What you need to do: For each line below that contains the word "after", make a copy.

(Version difference data)
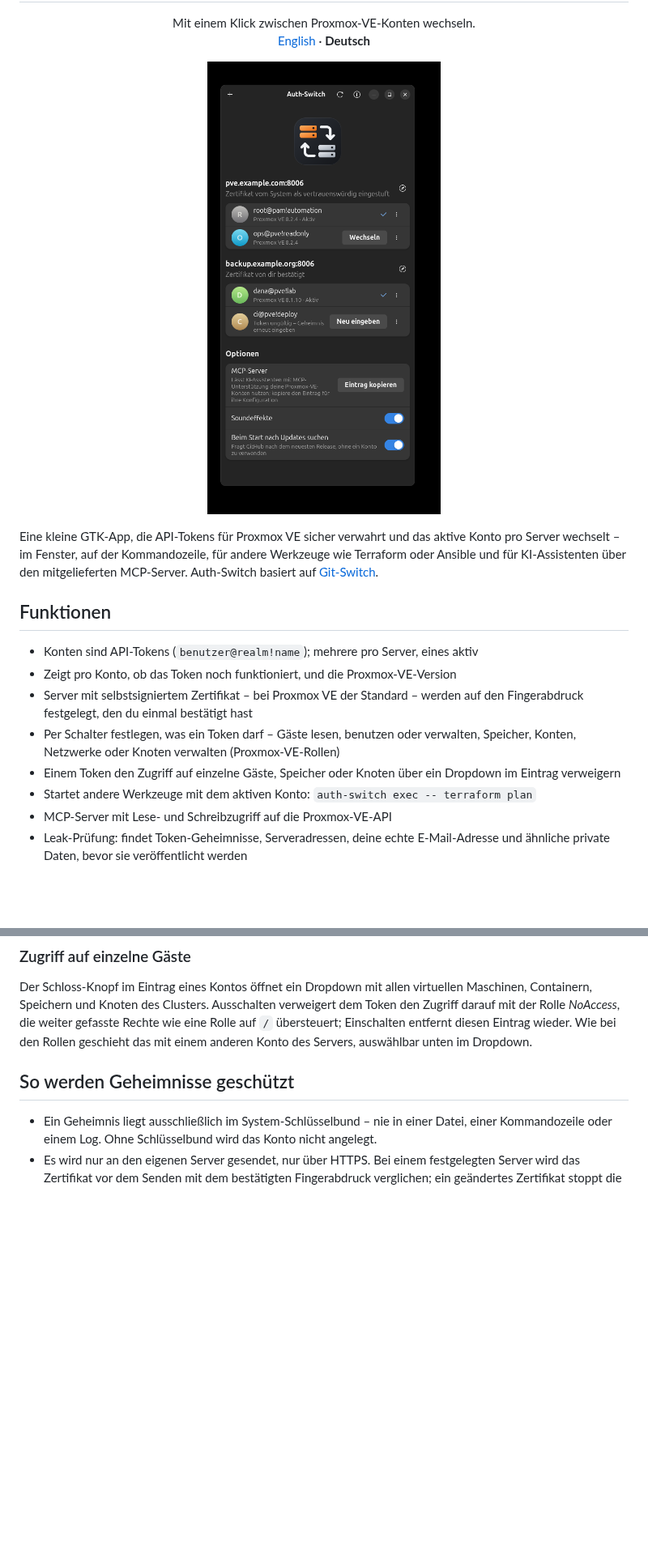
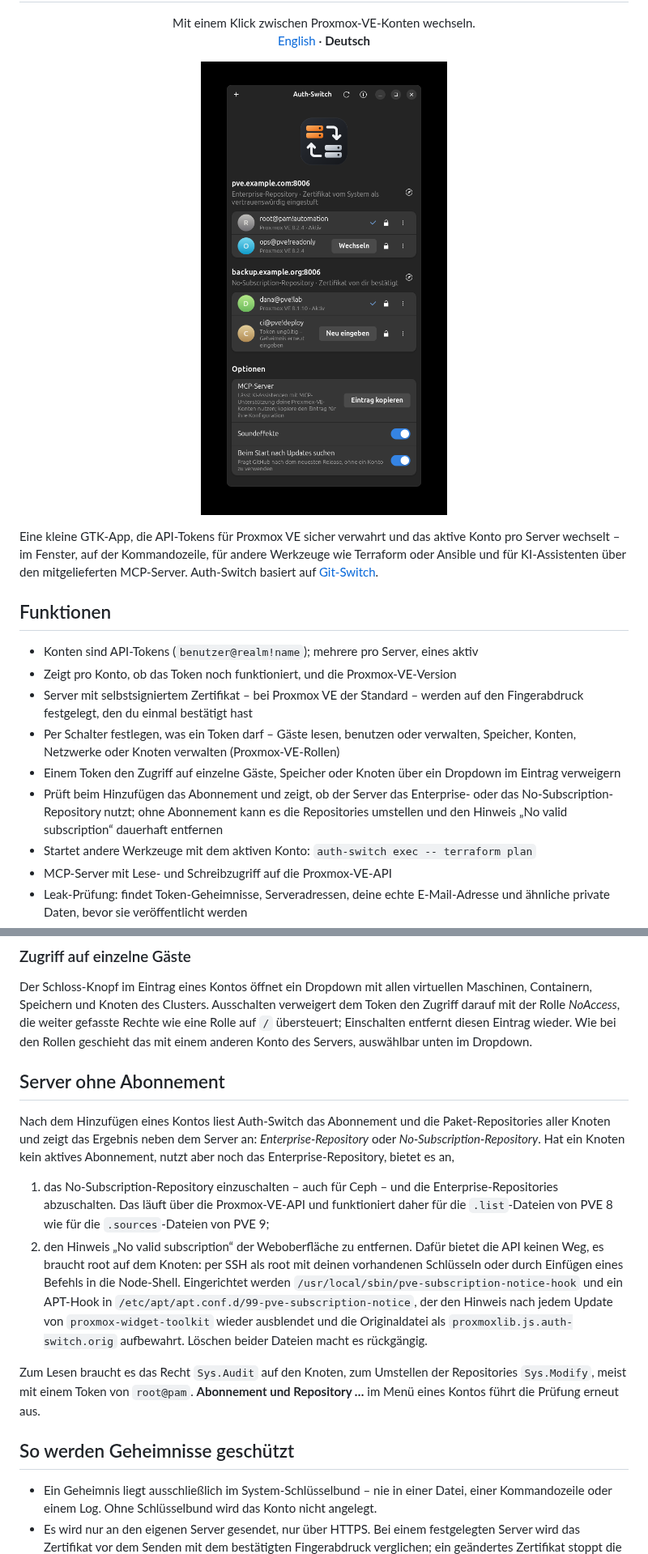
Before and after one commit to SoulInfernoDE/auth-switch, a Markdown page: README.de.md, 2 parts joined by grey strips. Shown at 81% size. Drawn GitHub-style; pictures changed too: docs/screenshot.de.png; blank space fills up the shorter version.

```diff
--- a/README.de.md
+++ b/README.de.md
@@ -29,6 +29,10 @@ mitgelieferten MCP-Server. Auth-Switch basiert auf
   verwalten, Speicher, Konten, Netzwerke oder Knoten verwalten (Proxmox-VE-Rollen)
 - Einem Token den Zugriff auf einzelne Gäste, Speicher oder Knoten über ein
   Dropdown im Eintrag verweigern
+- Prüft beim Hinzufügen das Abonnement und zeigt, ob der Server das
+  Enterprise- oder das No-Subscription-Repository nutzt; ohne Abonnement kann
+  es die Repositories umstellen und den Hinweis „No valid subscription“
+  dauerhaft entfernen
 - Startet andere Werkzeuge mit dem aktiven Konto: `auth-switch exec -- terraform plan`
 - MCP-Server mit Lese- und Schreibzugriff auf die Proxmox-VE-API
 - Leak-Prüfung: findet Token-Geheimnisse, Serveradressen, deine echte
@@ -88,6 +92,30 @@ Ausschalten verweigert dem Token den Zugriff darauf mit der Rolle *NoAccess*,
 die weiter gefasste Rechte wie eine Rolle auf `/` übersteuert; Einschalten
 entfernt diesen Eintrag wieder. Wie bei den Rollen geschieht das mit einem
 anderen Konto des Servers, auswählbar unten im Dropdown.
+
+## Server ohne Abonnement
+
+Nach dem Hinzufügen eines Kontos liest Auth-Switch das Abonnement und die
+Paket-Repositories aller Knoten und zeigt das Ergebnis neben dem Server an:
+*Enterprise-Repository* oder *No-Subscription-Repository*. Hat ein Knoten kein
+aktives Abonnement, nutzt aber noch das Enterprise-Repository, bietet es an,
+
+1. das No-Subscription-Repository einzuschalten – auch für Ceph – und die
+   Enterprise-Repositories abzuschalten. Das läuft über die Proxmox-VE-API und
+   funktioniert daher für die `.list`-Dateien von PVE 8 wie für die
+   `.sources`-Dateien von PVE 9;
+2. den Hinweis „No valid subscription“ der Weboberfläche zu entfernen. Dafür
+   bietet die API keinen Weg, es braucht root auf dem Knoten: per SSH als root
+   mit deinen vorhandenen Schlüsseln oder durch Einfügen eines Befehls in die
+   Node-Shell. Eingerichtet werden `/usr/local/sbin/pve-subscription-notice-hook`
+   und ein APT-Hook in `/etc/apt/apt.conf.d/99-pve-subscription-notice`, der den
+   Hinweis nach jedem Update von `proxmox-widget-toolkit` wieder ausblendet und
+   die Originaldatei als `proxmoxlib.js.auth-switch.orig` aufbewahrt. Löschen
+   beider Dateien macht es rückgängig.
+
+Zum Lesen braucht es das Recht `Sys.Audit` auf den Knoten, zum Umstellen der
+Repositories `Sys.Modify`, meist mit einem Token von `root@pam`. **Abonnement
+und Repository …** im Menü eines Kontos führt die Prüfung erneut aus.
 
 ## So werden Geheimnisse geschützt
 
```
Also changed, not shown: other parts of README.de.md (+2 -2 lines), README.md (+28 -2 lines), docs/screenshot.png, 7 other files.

--

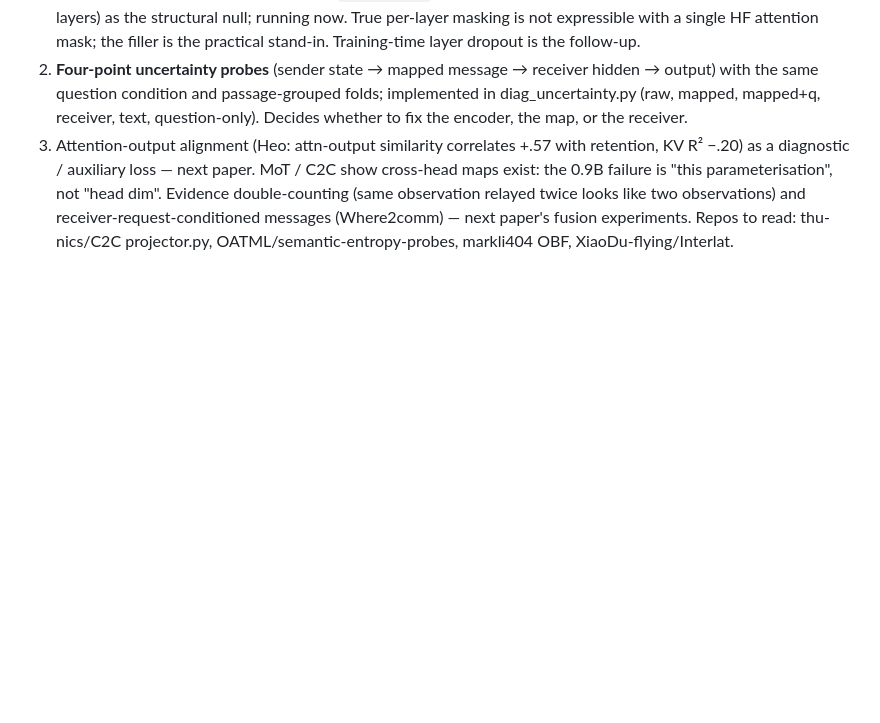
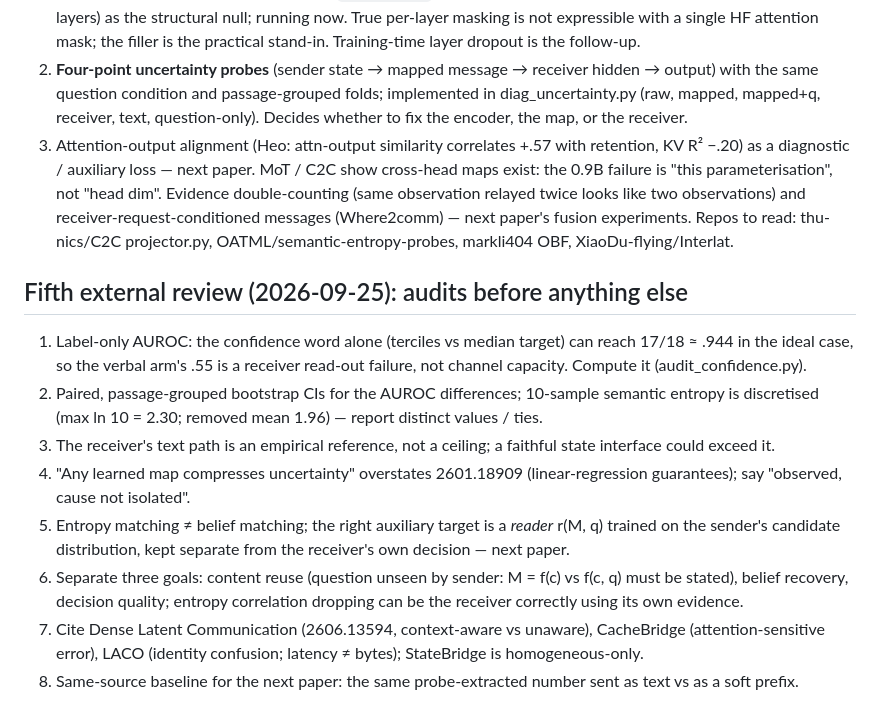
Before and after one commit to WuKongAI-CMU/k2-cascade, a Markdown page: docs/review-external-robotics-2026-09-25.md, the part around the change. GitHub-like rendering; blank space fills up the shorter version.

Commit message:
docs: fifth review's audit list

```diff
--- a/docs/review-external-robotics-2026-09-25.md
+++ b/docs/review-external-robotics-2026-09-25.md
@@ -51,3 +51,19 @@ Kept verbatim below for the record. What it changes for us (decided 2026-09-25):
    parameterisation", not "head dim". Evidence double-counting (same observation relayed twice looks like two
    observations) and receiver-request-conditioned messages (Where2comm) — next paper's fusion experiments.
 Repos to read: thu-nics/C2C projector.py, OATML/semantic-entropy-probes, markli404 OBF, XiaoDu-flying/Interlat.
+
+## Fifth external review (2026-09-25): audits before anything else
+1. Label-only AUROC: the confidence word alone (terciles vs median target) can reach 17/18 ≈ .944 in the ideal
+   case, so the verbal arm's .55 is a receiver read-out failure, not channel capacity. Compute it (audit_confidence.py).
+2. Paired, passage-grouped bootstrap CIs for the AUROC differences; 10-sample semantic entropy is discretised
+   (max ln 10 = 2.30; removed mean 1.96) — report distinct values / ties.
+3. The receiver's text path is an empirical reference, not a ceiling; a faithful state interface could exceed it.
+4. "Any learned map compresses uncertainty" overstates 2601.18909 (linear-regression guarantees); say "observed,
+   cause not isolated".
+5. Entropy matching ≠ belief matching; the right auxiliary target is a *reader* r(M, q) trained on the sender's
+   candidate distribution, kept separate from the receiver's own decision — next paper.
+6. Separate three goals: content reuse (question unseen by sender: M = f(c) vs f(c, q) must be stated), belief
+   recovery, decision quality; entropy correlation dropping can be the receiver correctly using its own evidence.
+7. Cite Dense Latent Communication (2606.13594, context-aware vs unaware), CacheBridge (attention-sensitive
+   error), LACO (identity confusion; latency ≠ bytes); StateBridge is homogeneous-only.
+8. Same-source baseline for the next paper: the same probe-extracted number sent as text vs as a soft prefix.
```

Exercise solution:
Before and after one commit to SoulInfernoDE/auth-switch, a Markdown page: README.de.md, 2 parts joined by grey strips. Shown at 81% size. Drawn GitHub-style; pictures changed too: docs/screenshot.de.png; blank space fills up the shorter version.
Before and after one commit to WuKongAI-CMU/k2-cascade, a Markdown page: docs/review-external-robotics-2026-09-25.md, the part around the change. GitHub-like rendering; blank space fills up the shorter version.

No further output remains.